The Slatest

FBI Scrutinizing “Suspicious” Wire Transfers Linked to Trump’s Former Campaign Chief Manafort

Paul Manafort is interviewed on the floor of the Republican National Convention at the Quicken Loans Arena on July 17, 2016, in Cleveland.

Win McNamee/Getty Images

Federal investigators are analyzing with particular interest a set of “suspicious” wire transfers that are tied to President Donald Trump’s former campaign manager Paul Manafort, BuzzFeed revealed on Sunday. The transfers involved more than $3 million, most of which ended up in the United States. The approximately 13 transfers took place between 2012 and 2013 and immediately raised eyebrows, amid suspicions that Manafort may have hidden money from authorities for tax reasons or helped the Ukrainian regime launder money.

The transfers were apparently flagged as suspicious by U.S. financial institutions that pointed to “unusual behavior” by offshore companies that allegedly have ties to Manafort. One of the things that raised supicions was that none of the companies explained what the money was to be used for, and the transactions originated in countries known for money laundering. That obviously does not prove any wrongdoing in itself, and the investigation apparently “lay dormant” for a while. But there were so many suspicious transactions that agents drafted “intelligence reports” about Manafort’s financial activity.

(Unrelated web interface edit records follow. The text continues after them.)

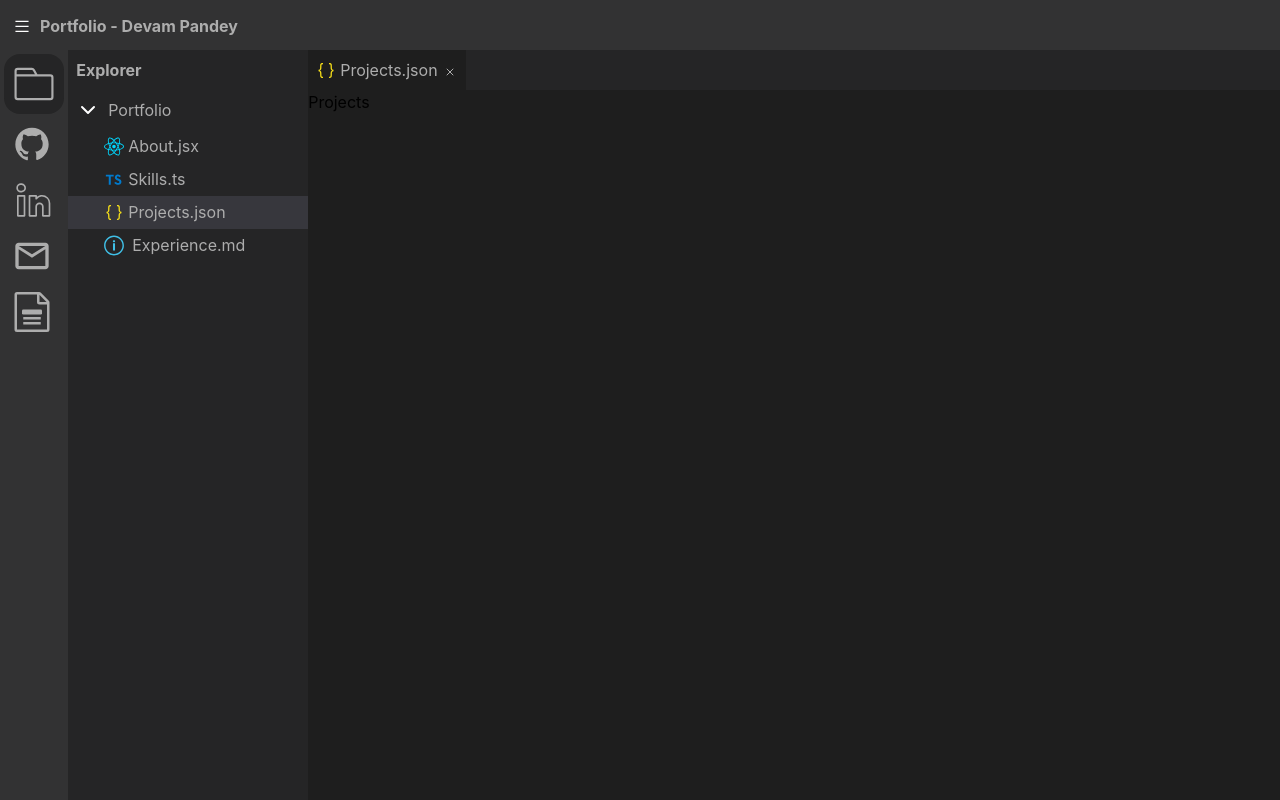
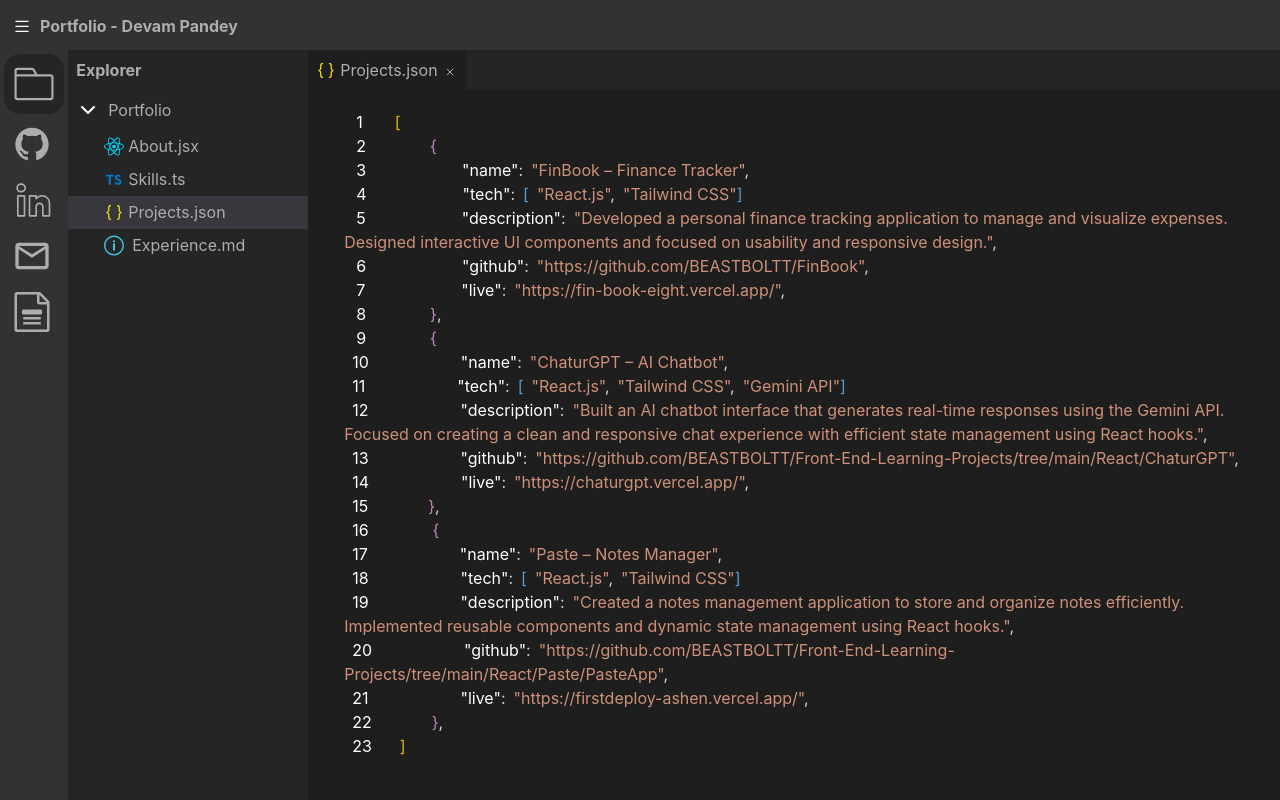
Before and after one commit to BEASTBOLTT/Portfolio, a React app: page /projects in a window 1280 px wide. Built offline with nearby package versions, Linux system fonts and the light colour scheme; the HTML template or start-up script is replaced by a standard one.

Commit message:
Projects section

```diff
--- a/src/App.jsx
+++ b/src/App.jsx
@@ -69,7 +69,7 @@
         <h1 className="mt-0.5 text-[#ADADAD] font-bold">Portfolio - Devam Pandey</h1>
       </div>
       <div className="h-full flex overflow-hidden">
-        <SideBar menuActive={menuActive} handleExplorer={handleExplorer}/>
+        <SideBar menuActive={menuActive} handleExplorer={handleExplorer} explorerActive={explorerActive}/>
         <div className=" flex w-full h-full overflow-hidden">
           <RouterProvider router={router} />
         </div>
--- a/src/components/Projects.jsx
+++ b/src/components/Projects.jsx
@@ -15,7 +15,159 @@
         </div>
 
       </div>
-      <div className="bg-[#1E1E1E] h-full">Projects</div>
+      <div className="bg-[#1E1E1E] flex-1 text-white p-5 pl-9 overflow-y-auto no-scrollbar">
+        <div>
+          <span className="pl-3">1</span>
+          <span className="text-[#E0BD00] pl-8">{"["}</span>
+        </div>
+        <div>
+          <span className="pl-3">2</span>
+          <span className="text-[#C586C0] pl-16">{"{"}</span>
+        </div>
+        <div>
+          <span className="pl-3">3</span>
+          <span className="pl-24">"name"</span>
+          <span className="text-[#D4D4D4] ">:</span>
+          <span className="text-[#CE9178] pl-2">"FinBook – Finance Tracker"</span>
+          <span className="text-[#D4D4D4] ">,</span>
+        </div>
+        <div>
+          <span className="pl-3">4</span>
+          <span className=" pl-24">"tech"</span>
+          <span className="text-[#D4D4D4] ">:</span>
+          <span className="text-[#569CD6] pl-2">{"["}</span>
+          <span className="text-[#CE9178] pl-2">"React.js"</span>
+          <span className="text-[#D4D4D4] ">,</span>
+          <span className="text-[#CE9178] pl-2">"Tailwind CSS"</span>
+          <span className="text-[#569CD6]">{"]"}</span>
+        </div>
+        <div>
+          <span className="pl-3">5</span>
+          <span className="pl-24">"description"</span>
+          <span className="text-[#D4D4D4] ">:</span>
+          <span className="text-[#CE9178] pl-2">"Developed a personal finance tracking application to manage and visualize expenses. Designed interactive UI components and focused on usability and responsive design."</span>
+          <span className="text-[#D4D4D4] ">,</span>
+        </div>
+        <div>
+          <span className="pl-3">6</span>
+          <span className="pl-24">"github"</span>
+          <span className="text-[#D4D4D4] ">:</span>
+          <span className="text-[#CE9178] pl-2"><a href="https://github.com/BEASTBOLTT/FinBook">"https://github.com/BEASTBOLTT/FinBook"</a></span>
+          <span className="text-[#D4D4D4] ">,</span>
+        </div>
+        <div>
+          <span className="pl-3">7</span>
+          <span className="pl-24">"live"</span>
+          <span className="text-[#D4D4D4] ">:</span>
+          <span className="text-[#CE9178] pl-2"><a href="https://fin-book-eight.vercel.app/">"https://fin-book-eight.vercel.app/"</a></span>
+          <span className="text-[#D4D4D4] ">,</span>
+        </div>
+        <div>
+          <span className="pl-3">8</span>
+          <span className="text-[#C586C0] pl-16">{"}"}</span>
+          <span className="text-[#D4D4D4] ">,</span>
+        </div>
+        <div>
+          <span className="pl-3">9</span>
+          <span className="text-[#C586C0] pl-16">{"{"}</span>
+        </div>
+        <div>
+          <span className="pl-2">10</span>
+          <span className="pl-23">"name"</span>
+          <span className="text-[#D4D4D4] ">:</span>
+          <span className="text-[#CE9178] pl-2">"ChaturGPT – AI Chatbot"</span>
+          <span className="text-[#D4D4D4] ">,</span>
+        </div>
+        <div>
+          <span className="pl-2">11</span>
+          <span className=" pl-23">"tech"</span>
+          <span className="text-[#D4D4D4] ">:</span>
+          <span className="text-[#569CD6] pl-2">{"["}</span>
+          <span className="text-[#CE9178] pl-2">"React.js"</span>
+          <span className="text-[#D4D4D4] ">,</span>
+          <span className="text-[#CE9178] pl-2">"Tailwind CSS"</span>
+          <span className="text-[#D4D4D4] ">,</span>
+          <span className="text-[#CE9178] pl-2">"Gemini API"</span>
+          <span className="text-[#569CD6]">{"]"}</span>
+        </div>
+        <div>
+          <span className="pl-2">12</span>
+          <span className="pl-23">"description"</span>
+          <span className="text-[#D4D4D4] ">:</span>
+          <span className="text-[#CE9178] pl-2">"Built an AI chatbot interface that generates real-time responses using the Gemini API. Focused on creating a clean and responsive chat experience with efficient state management using React hooks."</span>
+          <span className="text-[#D4D4D4] ">,</span>
+        </div>
+        <div>
+          <span className="pl-2">13</span>
+          <span className="pl-23">"github"</span>
+          <span className="text-[#D4D4D4] ">:</span>
+          <span className="text-[#CE9178] pl-2"><a href="https://github.com/BEASTBOLTT/Front-End-Learning-Projects/tree/main/React/ChaturGPT">"https://github.com/BEASTBOLTT/Front-End-Learning-Projects/tree/main/React/ChaturGPT"</a></span>
+          <span className="text-[#D4D4D4] ">,</span>
+        </div>
+        <div>
+          <span className="pl-2">14</span>
+          <span className="pl-23">"live"</span>
+          <span className="text-[#D4D4D4] ">:</span>
+          <span className="text-[#CE9178] pl-2"><a href="https://chaturgpt.vercel.app/">"https://chaturgpt.vercel.app/"</a></span>
+          <span className="text-[#D4D4D4] ">,</span>
+        </div>
+        <div>
+          <span className="pl-2">15</span>
+          <span className="text-[#C586C0] pl-15">{"}"}</span>
+          <span className="text-[#D4D4D4] ">,</span>
+        </div>
+        <div>
+          <span className="pl-2">16</span>
+          <span className="text-[#C586C0] pl-16">{"{"}</span>
+        </div>
+        <div>
+          <span className="pl-2">17</span>
+          <span className="pl-23">"name"</span>
+          <span className="text-[#D4D4D4] ">:</span>
+          <span className="text-[#CE9178] pl-2">"Paste – Notes Manager"</span>
+          <span className="text-[#D4D4D4] ">,</span>
+        </div>
+        <div>
+          <span className="pl-2">18</span>
+          <span className=" pl-23">"tech"</span>
+          <span className="text-[#D4D4D4] ">:</span>
+          <span className="text-[#569CD6] pl-2">{"["}</span>
+          <span className="text-[#CE9178] pl-2">"React.js"</span>
+          <span className="text-[#D4D4D4] ">,</span>
+          <span className="text-[#CE9178] pl-2">"Tailwind CSS"</span>
+          <span className="text-[#569CD6]">{"]"}</span>
+        </div>
+        <div>
+          <span className="pl-2">19</span>
+          <span className="pl-23">"description"</span>
+          <span className="text-[#D4D4D4] ">:</span>
+          <span className="text-[#CE9178] pl-2">"Created a notes management application to store and organize notes efficiently. Implemented reusable components and dynamic state management using React hooks."</span>
+          <span className="text-[#D4D4D4] ">,</span>
+        </div>
+        <div>
+          <span className="pl-2">20</span>
+          <span className="pl-23">"github"</span>
+          <span className="text-[#D4D4D4] ">:</span>
+          <span className="text-[#CE9178] pl-2"><a href="https://github.com/BEASTBOLTT/Front-End-Learning-Projects/tree/main/React/Paste/PasteApp">"https://github.com/BEASTBOLTT/Front-End-Learning-Projects/tree/main/React/Paste/PasteApp"</a></span>
+          <span className="text-[#D4D4D4] ">,</span>
+        </div>
+        <div>
+          <span className="pl-2">21</span>
+          <span className="pl-23">"live"</span>
+          <span className="text-[#D4D4D4] ">:</span>
+          <span className="text-[#CE9178] pl-2"><a href="https://firstdeploy-ashen.vercel.app/">"https://firstdeploy-ashen.vercel.app/"</a></span>
+          <span className="text-[#D4D4D4] ">,</span>
+        </div>
+        <div>
+          <span className="pl-2">22</span>
+          <span className="text-[#C586C0] pl-15">{"}"}</span>
+          <span className="text-[#D4D4D4] ">,</span>
+        </div>
+        <div>
+          <span className="pl-2">23</span>
+          <span className="text-[#E0BD00] pl-7">{"]"}</span>
+        </div>
+      </div>
     </div>
   )
 }
--- a/src/components/SideBar.jsx
+++ b/src/components/SideBar.jsx
@@ -1,10 +1,10 @@
 
 
-function SideBar({menuActive, handleExplorer}) {
+function SideBar({menuActive, handleExplorer, explorerActive}) {
     return (
         menuActive
             ? <div className="bg-[#323233] h-full w-18 " >
-                <svg onClick={handleExplorer} className="h-15 w-15 p-1 pl-1 bg-[#252526] m-1 rounded-2xl" xmlns="http://www.w3.org/2000/svg" width="48" height="48" viewBox="0 0 48 48"><path fill="#ADADAD" d="M24.712 10.555L27.154 15H39a3 3 0 0 1 3 3v18a3 3 0 0 1-3 3H9a3 3 0 0 1-3-3V12a3 3 0 0 1 3-3h13.083a3 3 0 0 1 2.629 1.555M40 18a1 1 0 0 0-1-1H8v19a1 1 0 0 0 1 1h30a1 1 0 0 0 1-1zM9 11a1 1 0 0 0-1 1v3h16.872l-1.913-3.482a1 1 0 0 0-.876-.518z" /></svg>
+                <svg onClick={handleExplorer} className={explorerActive ? "h-15 w-15 p-1 pl-1 bg-[#252526] m-1 rounded-2xl" : "h-15 w-15 p-1 pl-1 m-1 rounded-2xl"} xmlns="http://www.w3.org/2000/svg" width="48" height="48" viewBox="0 0 48 48"><path fill="#ADADAD" d="M24.712 10.555L27.154 15H39a3 3 0 0 1 3 3v18a3 3 0 0 1-3 3H9a3 3 0 0 1-3-3V12a3 3 0 0 1 3-3h13.083a3 3 0 0 1 2.629 1.555M40 18a1 1 0 0 0-1-1H8v19a1 1 0 0 0 1 1h30a1 1 0 0 0 1-1zM9 11a1 1 0 0 0-1 1v3h16.872l-1.913-3.482a1 1 0 0 0-.876-.518z" /></svg>
                 <a href="https://github.com/BEASTBOLTT">
                     <svg className="h-13 m-1 w-13 p-1 pl-2" xmlns="http://www.w3.org/2000/svg" width="24" height="24" viewBox="0 0 24 24"><path fill="#ADADAD" d="M12 2.249c-5.484 0-10 4.452-10 10c0 4.387 2.871 8.13 6.871 9.484c.516.097.677-.226.677-.452s0-.87-.032-1.742c-2.774.645-3.355-1.355-3.355-1.355c-.451-1.129-1.129-1.451-1.129-1.451c-.903-.645.033-.645.033-.645c1 .032 1.548 1.032 1.548 1.032c.87 1.548 2.355 1.097 2.903.806c.097-.645.355-1.096.645-1.354c-2.193-.226-4.548-1.097-4.548-4.904c0-1.096.42-1.967 1.032-2.645c-.097-.226-.451-1.258.097-2.645c0 0 .87-.258 2.774 1.032a9.3 9.3 0 0 1 2.516-.355c.871 0 1.742.097 2.516.355c1.904-1.258 2.742-1.032 2.742-1.032c.549 1.355.226 2.42.097 2.645c.645.678 1.032 1.58 1.032 2.645c0 3.807-2.355 4.678-4.548 4.904c.355.322.677.967.677 1.87c0 1.355-.032 2.42-.032 2.742c0 .259.194.549.678.452C19.129 20.314 22 16.604 22 12.185c-.032-5.484-4.516-9.936-10-9.936" /></svg>
                 </a>
```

News of the investigation into the wire transfers come as Washington nervously waits for Monday, when the first indictments in special counsel Robert Mueller’s probe into Russian meddling in the election could be issued. Manafort—who led Trump’s campaign for only three months in 2016 before he was forced to resign—didn’t comment on the suspicious wire transfers, but he has denied any wrongdoing in the past. Manafort has reportedly been one of the key players in Mueller’s investigation, and federal agents raided his Virginia home in July.